Monday, June 25, 2012


Monday, June 25, 2012

Secret Recipe For Drought Tolerant Container Garden Soil Mix

This has been one rough season for container gardens in the Midwest. Hot. Dry. Sweltering. No rain. That has been the forecast day-in and day-out. I have done rain dances, prayed to the gods, and of course drank margaritas; all with very little success. One thing that has really helped my containers hold on this heavy drought season is my super-secret container formula and planting techniques which have kept the containers fresh even though I water them only about three times per week.
Above you see by one of my containers that my technique is a success. The container is a mix of Proven Winners annual plants - Supertunia Watermelon Charm, Superbells Grape Punch Calibrachoa, Superbells Yellow Chiffon Calibrachoa, and Illusion Midnight Lace Sweet Potato Vine.
When you shop at a nursery and buy a pre-planted container, chances are the containers will be planted with the soilless mix that the nurseries need for their specific growing conditions. In other words, they water very heavy every day and do not want the soil to hold the water in the container so the plant will not suffer root rot. Therefore, when I get a pre-potted plant, I always tear the planting apart and replant it in my own secret fantastical soil mix which holds water close to the roots longer and helps build a healthier plant.

  1. 1/2 Organic Potting Soil (I use Organic Mechanics)
  2. 1/2 Rotted Composted Manure
  3. Organic Fertilizer (I use Jobe’s Organic Granular All-Purpose Fertilizer)
  4. Actino-Iron Soil Additive
Here is why I add each item in the secret mix:
#1 is REAL SOIL, not a soilless mix, so potting soil is usually a healthy mix of ingredients that will hold water consistently.
#2 is compost with a nitrogen content and some amazing microbes mixed in. Composted manure is always a great water retentive product that is beneficial to both containers and ground plantings.
#3 is a fertilizer. Annuals such as petunias, geraniums, and calibrachoa can always use a little extra oomph to help them grow because they are heavy feeders.
#4 adds Iron and a fungicidal bacteria called Streptomyces lydicus that strengthens the roots. It enables the roots to uptake both water and nutrients better, by enhancing the root structure.
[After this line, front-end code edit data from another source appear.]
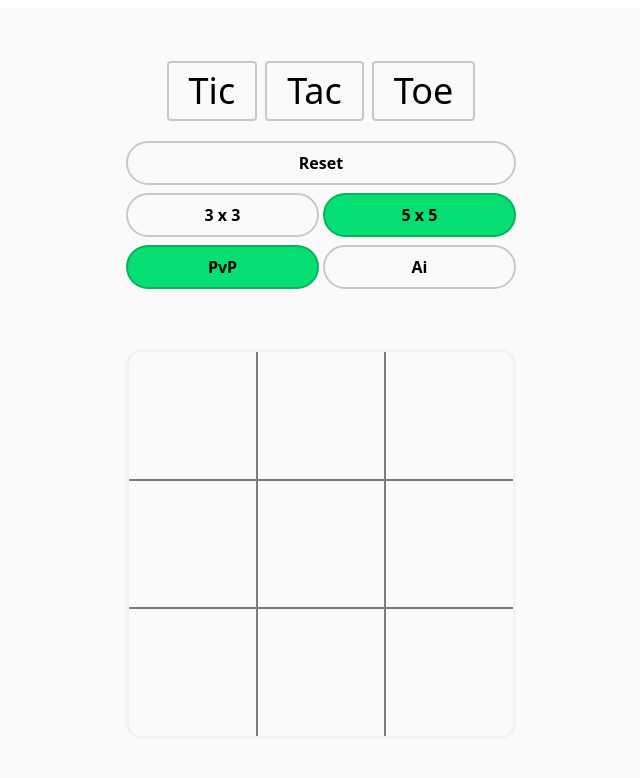
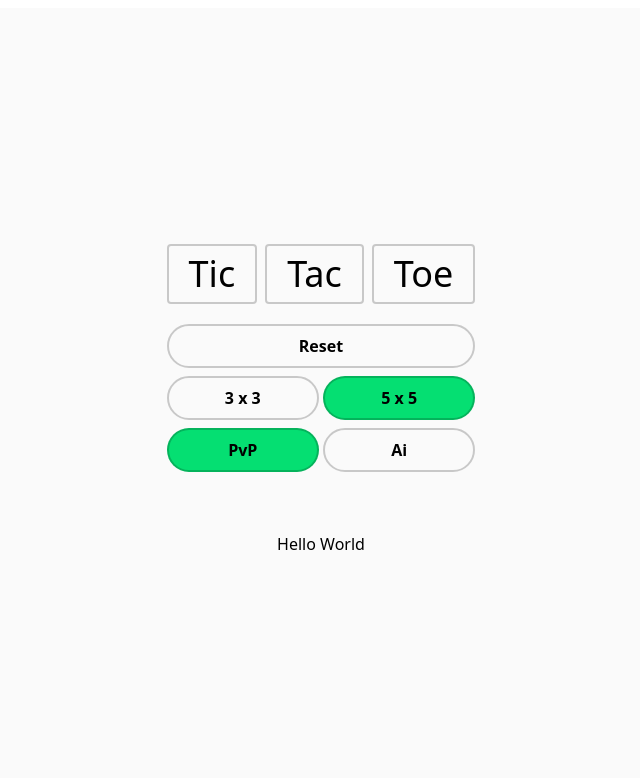
Before and after one commit to hanifahmadov/megamax, a React (Vite) app: page / in a window 1280 px wide. Both pictures are taken after a click on the element "5 x 5". Shown: the top 778 px of the page, without its empty margins (319-959 px from the left). Built offline with nearby package versions, Linux system fonts and the light colour scheme.

Commit message:
checkwinner returns all possible win positions, winner blocks board-clickable feature

```diff
--- a/src/App.tsx
+++ b/src/App.tsx
@@ -9,6 +9,7 @@ import { boardDefault } from "./helpers/boardStates";
 // helpers
 import { makePvP_move } from "./helpers/makeMove";
 import { makeAi_move } from "./helpers/makeMove";
+import { checkWinner } from "./helpers/checkWinner";
 
 // css imports
 import "./App.css";
@@ -25,12 +26,12 @@ function App() {
 	//board
 	const [board, setBoard] = useRecoilState(boardDefault);
 	// board 3by3 and 5by5
-	const [board33, setBoard33] = useState(true);
-	const [board55, setBoard55] = useState(false);
+	const [board33, setBoard33] = useState<boolean>(true);
+	const [board55, setBoard55] = useState<boolean>(false);
 
-	const [winner, setWinner] = useState(false);
+	const [winner, setWinner] = useState<boolean>(false);
 	const [winIndex, setWinIndex] = useState<number[]>([]);
-	const [gameStarted, setGameStarted] = useState(false);
+	const [gameStarted, setGameStarted] = useState<boolean>(false);
 
 	const [resetBtn, setResetBtn] = useState(true);
 	const [pvpBtn, setPvpBtn] = useState(true);
@@ -73,6 +74,26 @@ function App() {
 		if (aiBtn) makeAi_move(board, setBoard, turn, setTurn, cellId);
 	};
 
+	// Analyze the board on every move
+	useEffect(() => {
+		// stop all actions if there is a winner
+		if (winner) return;
+
+		// if board is full
+		const isFull = !board.some((val) => val == null);
+
+		// check if there is a win position
+		const checker = checkWinner(board, isFull);
+
+		// If there is a win position
+		if (checker.length) {
+			// set winner and stop all actions on the board
+			setWinner(true);
+
+			// setWinIndex(checker);
+		}
+	}, [board]);
+
 	return (
 		<div className='flex flex-col justify-center items-center gap-15'>
 			<div className='wrapper-top flex flex-col gap-5 w-full'>
@@ -85,7 +106,6 @@ function App() {
 					board33={board33}
 					board55={board55}
 					gameStarted={gameStarted}
-
 					setAiBtn={setAiBtn}
 					setPvpBtn={setPvpBtn}
 					setBoard33={setBoard33}
@@ -93,7 +113,11 @@ function App() {
 				/>
 			</div>
 			<div>
-				<Board_3by3 board={board} winner={winner} winIndex={winIndex} handleCellClick={handleCellClick} />{" "}
+				{board33 && (
+					<Board_3by3 board={board} winner={winner} winIndex={winIndex} handleCellClick={handleCellClick} />
+				)}
+
+				{board55 && <div>Hello World</div>}
 			</div>
 		</div>
 	);
--- a/src/components/Board_3by3.tsx
+++ b/src/components/Board_3by3.tsx
@@ -14,7 +14,14 @@ type Props = {
 // Board 3 x 3
 const Board_3by3 = ({ board, winner, winIndex, handleCellClick }: Props) => {
 	return (
-		<div className='3by3_board grid grid-cols-3 gap-0 rounded-2xl overflow-hidden border-3 border-black/3 select-none'>
+		<div
+			className={`3by3_board grid grid-cols-3 gap-0 r
+						ounded-2xl overflow-hidden border-3
+						border-black/3 select-none
+
+						${winner && "cursor-not-allowed"}
+						`}
+		>
 			{board.map((val, i) => {
 				return (
 					<motion.div
@@ -32,8 +39,8 @@ const Board_3by3 = ({ board, winner, winIndex, handleCellClick }: Props) => {
 									${(i == 2 || i == 5 || i == 8) && "border-r-0"}
 									${(i == 6 || i == 7 || i == 8) && "border-b-0"}
 
-									${winner ? "cursor-not-allowed hover:bg-none " : "cursor-pointer hover:bg-blue-200"}
-									${winner && winIndex.includes(i) && "bg-blue-200"}
+									${winner ? "pointer-events-none hover:bg-none" : "cursor-pointer hover:bg-blue-100"}
+									${winner && winIndex.includes(i) && "bg-blue-100"}
 
 							   	`}
 					>
--- a/src/components/Header.tsx
+++ b/src/components/Header.tsx
@@ -3,6 +3,7 @@ const Header = () => {
 		<div
 			className='3by3_header h-full w-full flex gap-10
                             flex-col justify-center items-center
+							select-none
                             '
 		>
 			{/* Headline Tic Tac Toe */}
--- /dev/null
+++ b/src/helpers/checkWinner.js
@@ -0,0 +1,30 @@
+// imports
+import { winPositions } from "./boardStates";
+
+// check-winner
+export const checkWinner = (board, boardIsFull) => {
+	let res = [];
+
+	// get every win position array, position
+	for (let position of winPositions) {
+		// get every index of the board and check the board
+		// break & move to next index if board[i] is not satisfying
+		const win = position.every((i) => board[i] != null && board[i] === board[position[0]]);
+
+		if (win) {
+			// if board is full, it means there can be 2 possible positions:
+			// a. nobody won
+			// b. there is a win but 2 ways, diagonals
+			if (boardIsFull) {
+				// then store 2 win positions in [ ...a, ...b ]
+				res = res.concat(position);
+			} else {
+				// if board is not full then
+				// return one possible win position
+				return position;
+			}
+		}
+	}
+
+	return res;
+};
```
Above is a video of the television appearance I made in New Mexico last week demonstrating container planting techniques. If you want a planting demonstration, please watch the video.
Special Note – Because the FTC requires it, I am letting you know that Proven Winners, Organic Mechanics Soil, Jobes Organics, and Natural Industries supplied the plants, soil, and soil additives I used in this garden post. I donate a large portion of the vegetables I grow in my soil-improved garden to the local food pantry when harvested.

Friday, June 22, 2012

Many new bugs in the garden.

Can anyone tell about these beautiful beetles. They are gold and green iridescent, with a circle of glistening diamonds. I am sure they are harmful.

Friday, June 8, 2012


Hypertufa is popular for making garden ornaments, pots and land forms. Hypertufa is relatively light compared with terracotta or traditional concrete and can withstand harsh winters, at least down to −30 °C (−22 °F).
Hypertufa is an anthropic rock made from various aggregates bonded together usingPortland cement.

Monday, June 4, 2012

A pause in the day's occupation...

Wednesday, May 30, 2012

It never ceases to amaze me how fast the veggie garden grows. In a matter of six weeks I will be harvesting cucumbers, zucchini, tomatoes, radishes, beets, and lettuce, from this tiny garden. The neighbors can't wait either.
It seems more like July, then the end of May here in Western New York, and the bugs think so as well.
Battling Japanese beetles, and slugs, are already a challenge.
We've come a long way since 3 years ago, testing and moving plants for more or less  sunlight for growth.
We discovered that the slope of the land causes the water to run down, and allows for better growth in that area. No matter how much we water the plants and shrubs in the higher area, they still do poorer then the ones in the lower area. So we are planting accordingly. Sometimes you just have to go with the flow.

Wednesday, January 25, 2012

Something pretty

A few left over bits of color from an arrangement, to color up a cold grey winter day.